Though the U.S. had made much progress taking medical-record keeping into the digital age, there's still some doubt that the government will reach its target by the prescribed deadline.“We have found that 40 percent has been reached by early 2010, which was a huge jump from the 2007 to 2008 numbers, but the 50 percent goal is still very optimistic,” says Marianne Dekker Mattera, managing editor of the trade publication MedPage Today.
When President-elect Barack Obama proposed a massive plan that included standardization of health records in January 2009, only some 8 percent of the nation’s 5,000 hospitals and 17 percent of roughly 800,000 physicians used a common computer record-keeping system.
What's more, at that time only 14 percent of all U.S. medical practices had gone digital, according to the Department of Health and Human Services—a far cry from the 2014 goal of 50 percent.
“It has been a slow start, but we will get there,” says Anand Gaddum, health-care practice director for iLink Systems, a software services provider.

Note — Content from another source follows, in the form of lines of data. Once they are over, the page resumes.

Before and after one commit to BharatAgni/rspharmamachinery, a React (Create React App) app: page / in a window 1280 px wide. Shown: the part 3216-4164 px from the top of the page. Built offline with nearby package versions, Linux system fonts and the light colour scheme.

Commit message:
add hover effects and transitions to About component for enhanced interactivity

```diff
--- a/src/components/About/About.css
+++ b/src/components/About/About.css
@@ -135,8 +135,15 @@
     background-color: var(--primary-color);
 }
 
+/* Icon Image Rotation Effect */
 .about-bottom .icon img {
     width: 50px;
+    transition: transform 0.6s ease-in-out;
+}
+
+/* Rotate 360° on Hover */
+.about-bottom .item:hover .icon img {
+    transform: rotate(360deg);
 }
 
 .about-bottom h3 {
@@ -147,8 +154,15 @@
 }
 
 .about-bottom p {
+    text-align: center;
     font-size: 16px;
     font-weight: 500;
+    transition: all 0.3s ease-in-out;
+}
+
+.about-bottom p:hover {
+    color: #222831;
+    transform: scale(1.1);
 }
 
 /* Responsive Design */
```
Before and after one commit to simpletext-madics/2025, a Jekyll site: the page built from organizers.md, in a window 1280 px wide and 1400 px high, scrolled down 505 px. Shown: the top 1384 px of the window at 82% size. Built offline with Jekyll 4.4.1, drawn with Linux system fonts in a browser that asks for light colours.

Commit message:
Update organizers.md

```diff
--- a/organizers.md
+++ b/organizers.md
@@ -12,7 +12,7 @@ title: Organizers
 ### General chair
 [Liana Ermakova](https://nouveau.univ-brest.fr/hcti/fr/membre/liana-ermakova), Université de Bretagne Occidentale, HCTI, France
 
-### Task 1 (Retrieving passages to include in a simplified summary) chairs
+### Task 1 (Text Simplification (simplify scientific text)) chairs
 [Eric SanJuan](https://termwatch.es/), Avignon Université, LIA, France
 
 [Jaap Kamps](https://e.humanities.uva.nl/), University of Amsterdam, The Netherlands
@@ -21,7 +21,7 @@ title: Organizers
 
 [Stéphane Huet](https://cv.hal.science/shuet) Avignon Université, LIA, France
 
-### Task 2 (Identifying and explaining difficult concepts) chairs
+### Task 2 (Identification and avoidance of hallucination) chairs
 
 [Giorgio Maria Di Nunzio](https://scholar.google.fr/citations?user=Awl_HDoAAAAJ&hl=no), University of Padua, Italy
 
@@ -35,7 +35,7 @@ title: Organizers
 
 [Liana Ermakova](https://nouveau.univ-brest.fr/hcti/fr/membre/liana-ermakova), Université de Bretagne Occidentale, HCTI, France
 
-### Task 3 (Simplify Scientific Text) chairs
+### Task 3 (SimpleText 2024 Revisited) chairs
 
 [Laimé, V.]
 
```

With tens of billions of dollars at stake, there is no shortage of incentives to enter the market. Studies from RAND , Harvard University and Commonwealth Fund put the transformation cost at $75 billion to $100 billion over the next 10 years.Page 1 of 5 | Next Page